=== DESCRIPTION OF THE TASK ===
Please repeat the data exactly, leaving nothing out.

=== DATA SHOWN ===
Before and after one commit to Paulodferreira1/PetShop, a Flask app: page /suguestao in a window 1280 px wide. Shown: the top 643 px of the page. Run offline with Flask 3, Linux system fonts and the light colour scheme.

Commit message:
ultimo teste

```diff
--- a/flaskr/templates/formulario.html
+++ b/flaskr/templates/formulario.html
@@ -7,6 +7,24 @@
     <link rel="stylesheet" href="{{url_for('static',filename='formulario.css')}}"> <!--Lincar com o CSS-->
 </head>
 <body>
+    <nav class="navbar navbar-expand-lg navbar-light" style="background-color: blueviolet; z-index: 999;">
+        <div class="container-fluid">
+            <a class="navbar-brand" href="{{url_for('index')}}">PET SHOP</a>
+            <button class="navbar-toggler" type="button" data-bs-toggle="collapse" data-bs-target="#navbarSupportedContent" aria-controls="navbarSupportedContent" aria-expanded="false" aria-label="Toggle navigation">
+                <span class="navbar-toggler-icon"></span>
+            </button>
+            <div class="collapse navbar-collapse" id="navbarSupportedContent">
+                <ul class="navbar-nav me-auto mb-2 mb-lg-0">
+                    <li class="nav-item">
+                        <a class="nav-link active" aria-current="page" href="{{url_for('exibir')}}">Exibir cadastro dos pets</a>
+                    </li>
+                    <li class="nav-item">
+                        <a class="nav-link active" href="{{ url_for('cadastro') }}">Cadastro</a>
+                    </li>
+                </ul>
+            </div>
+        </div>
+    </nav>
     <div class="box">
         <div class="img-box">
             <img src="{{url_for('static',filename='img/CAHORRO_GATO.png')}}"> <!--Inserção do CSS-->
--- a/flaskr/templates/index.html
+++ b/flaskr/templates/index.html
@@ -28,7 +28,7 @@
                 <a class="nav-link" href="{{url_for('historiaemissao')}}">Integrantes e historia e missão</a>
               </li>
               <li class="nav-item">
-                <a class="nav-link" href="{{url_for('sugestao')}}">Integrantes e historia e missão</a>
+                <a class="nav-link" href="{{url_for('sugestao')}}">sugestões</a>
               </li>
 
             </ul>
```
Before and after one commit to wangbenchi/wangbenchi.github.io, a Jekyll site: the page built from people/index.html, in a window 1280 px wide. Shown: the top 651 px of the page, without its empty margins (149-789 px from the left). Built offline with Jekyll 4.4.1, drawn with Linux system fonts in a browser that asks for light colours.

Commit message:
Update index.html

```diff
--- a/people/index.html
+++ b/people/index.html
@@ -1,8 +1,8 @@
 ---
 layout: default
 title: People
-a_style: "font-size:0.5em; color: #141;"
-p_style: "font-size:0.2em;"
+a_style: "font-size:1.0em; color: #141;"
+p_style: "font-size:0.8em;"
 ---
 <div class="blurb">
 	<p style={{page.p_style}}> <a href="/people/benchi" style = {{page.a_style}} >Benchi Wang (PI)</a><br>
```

=== RESULT BELOW ===
Before and after one commit to Paulodferreira1/PetShop, a Flask app: page /suguestao in a window 1280 px wide. Shown: the top 643 px of the page. Run offline with Flask 3, Linux system fonts and the light colour scheme.

Commit message:
ultimo teste

```diff
--- a/flaskr/templates/formulario.html
+++ b/flaskr/templates/formulario.html
@@ -7,6 +7,24 @@
     <link rel="stylesheet" href="{{url_for('static',filename='formulario.css')}}"> <!--Lincar com o CSS-->
 </head>
 <body>
+    <nav class="navbar navbar-expand-lg navbar-light" style="background-color: blueviolet; z-index: 999;">
+        <div class="container-fluid">
+            <a class="navbar-brand" href="{{url_for('index')}}">PET SHOP</a>
+            <button class="navbar-toggler" type="button" data-bs-toggle="collapse" data-bs-target="#navbarSupportedContent" aria-controls="navbarSupportedContent" aria-expanded="false" aria-label="Toggle navigation">
+                <span class="navbar-toggler-icon"></span>
+            </button>
+            <div class="collapse navbar-collapse" id="navbarSupportedContent">
+                <ul class="navbar-nav me-auto mb-2 mb-lg-0">
+                    <li class="nav-item">
+                        <a class="nav-link active" aria-current="page" href="{{url_for('exibir')}}">Exibir cadastro dos pets</a>
+                    </li>
+                    <li class="nav-item">
+                        <a class="nav-link active" href="{{ url_for('cadastro') }}">Cadastro</a>
+                    </li>
+                </ul>
+            </div>
+        </div>
+    </nav>
     <div class="box">
         <div class="img-box">
             <img src="{{url_for('static',filename='img/CAHORRO_GATO.png')}}"> <!--Inserção do CSS-->
--- a/flaskr/templates/index.html
+++ b/flaskr/templates/index.html
@@ -28,7 +28,7 @@
                 <a class="nav-link" href="{{url_for('historiaemissao')}}">Integrantes e historia e missão</a>
               </li>
               <li class="nav-item">
-                <a class="nav-link" href="{{url_for('sugestao')}}">Integrantes e historia e missão</a>
+                <a class="nav-link" href="{{url_for('sugestao')}}">sugestões</a>
               </li>
 
             </ul>
```
Before and after one commit to wangbenchi/wangbenchi.github.io, a Jekyll site: the page built from people/index.html, in a window 1280 px wide. Shown: the top 651 px of the page, without its empty margins (149-789 px from the left). Built offline with Jekyll 4.4.1, drawn with Linux system fonts in a browser that asks for light colours.

Commit message:
Update index.html

```diff
--- a/people/index.html
+++ b/people/index.html
@@ -1,8 +1,8 @@
 ---
 layout: default
 title: People
-a_style: "font-size:0.5em; color: #141;"
-p_style: "font-size:0.2em;"
+a_style: "font-size:1.0em; color: #141;"
+p_style: "font-size:0.8em;"
 ---
 <div class="blurb">
 	<p style={{page.p_style}}> <a href="/people/benchi" style = {{page.a_style}} >Benchi Wang (PI)</a><br>
```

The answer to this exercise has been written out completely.